_Exercise instructions_
Write an exact copy of the entries below that leaves out all pictures.

___ Material shown ___

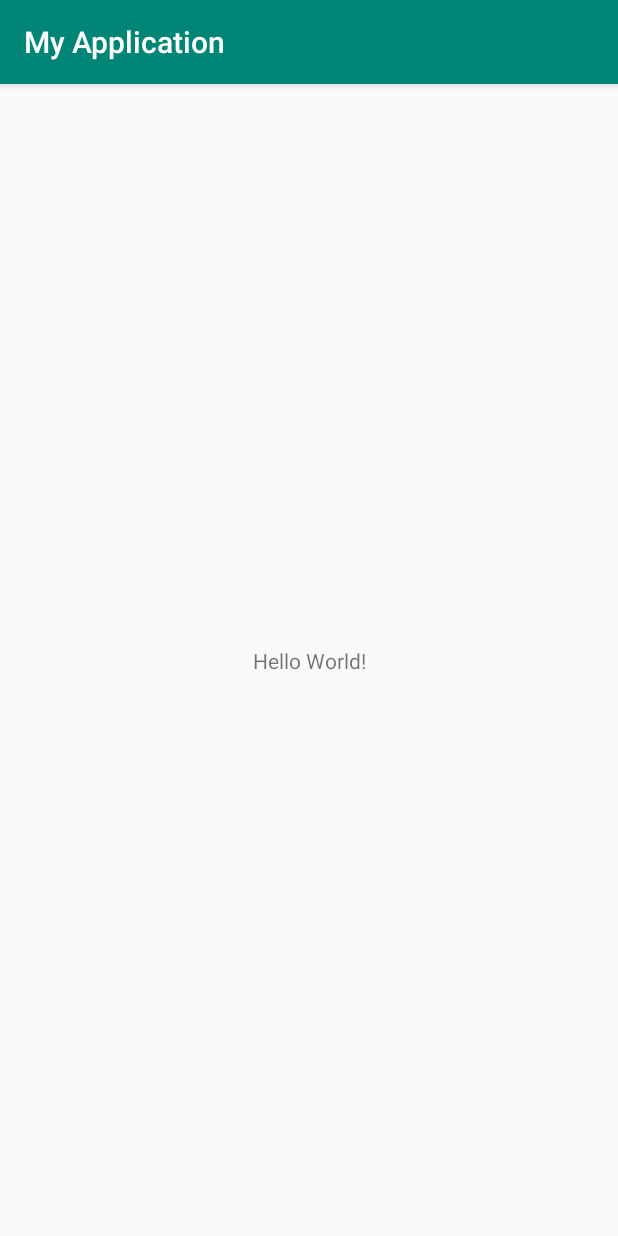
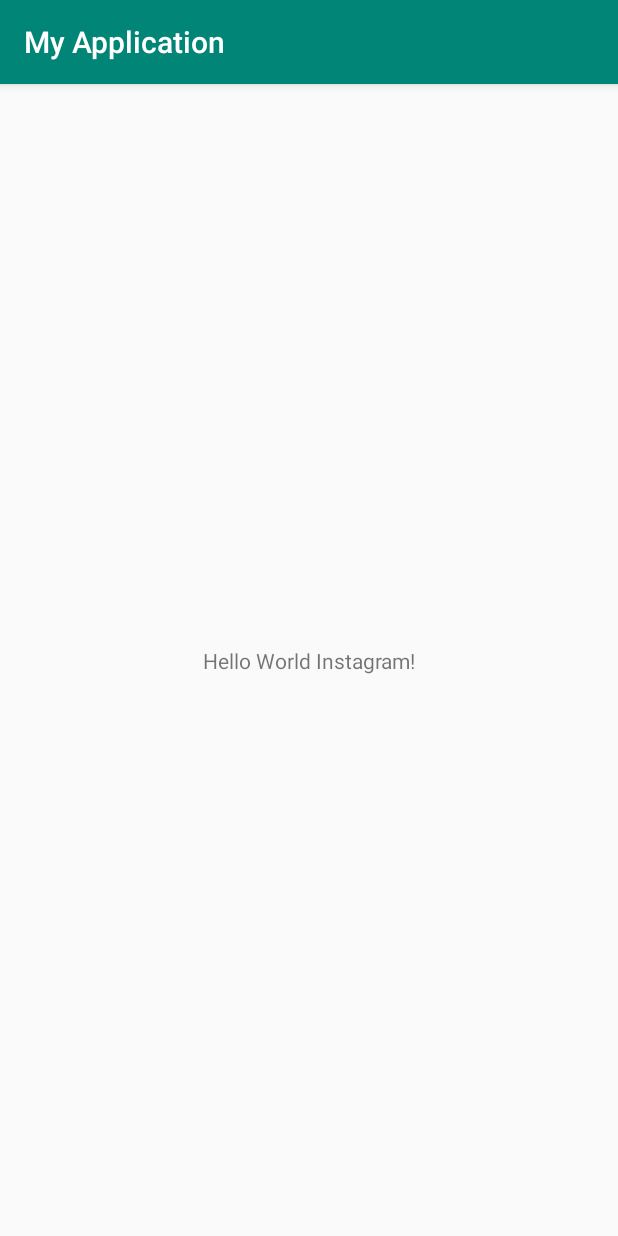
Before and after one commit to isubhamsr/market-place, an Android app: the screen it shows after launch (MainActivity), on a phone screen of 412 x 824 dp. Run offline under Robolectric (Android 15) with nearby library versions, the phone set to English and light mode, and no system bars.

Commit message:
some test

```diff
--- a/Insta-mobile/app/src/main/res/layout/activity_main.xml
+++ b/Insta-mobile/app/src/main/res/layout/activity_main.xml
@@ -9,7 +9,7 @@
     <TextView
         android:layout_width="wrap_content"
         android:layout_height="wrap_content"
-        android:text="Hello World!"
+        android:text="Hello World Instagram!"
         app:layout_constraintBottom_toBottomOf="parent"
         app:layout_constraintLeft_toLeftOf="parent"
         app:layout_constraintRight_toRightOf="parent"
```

___

_Solved exercise_
Before and after one commit to isubhamsr/market-place, an Android app: the screen it shows after launch (MainActivity), on a phone screen of 412 x 824 dp. Run offline under Robolectric (Android 15) with nearby library versions, the phone set to English and light mode, and no system bars.

Commit message:
some test

```diff
--- a/Insta-mobile/app/src/main/res/layout/activity_main.xml
+++ b/Insta-mobile/app/src/main/res/layout/activity_main.xml
@@ -9,7 +9,7 @@
     <TextView
         android:layout_width="wrap_content"
         android:layout_height="wrap_content"
-        android:text="Hello World!"
+        android:text="Hello World Instagram!"
         app:layout_constraintBottom_toBottomOf="parent"
         app:layout_constraintLeft_toLeftOf="parent"
         app:layout_constraintRight_toRightOf="parent"
```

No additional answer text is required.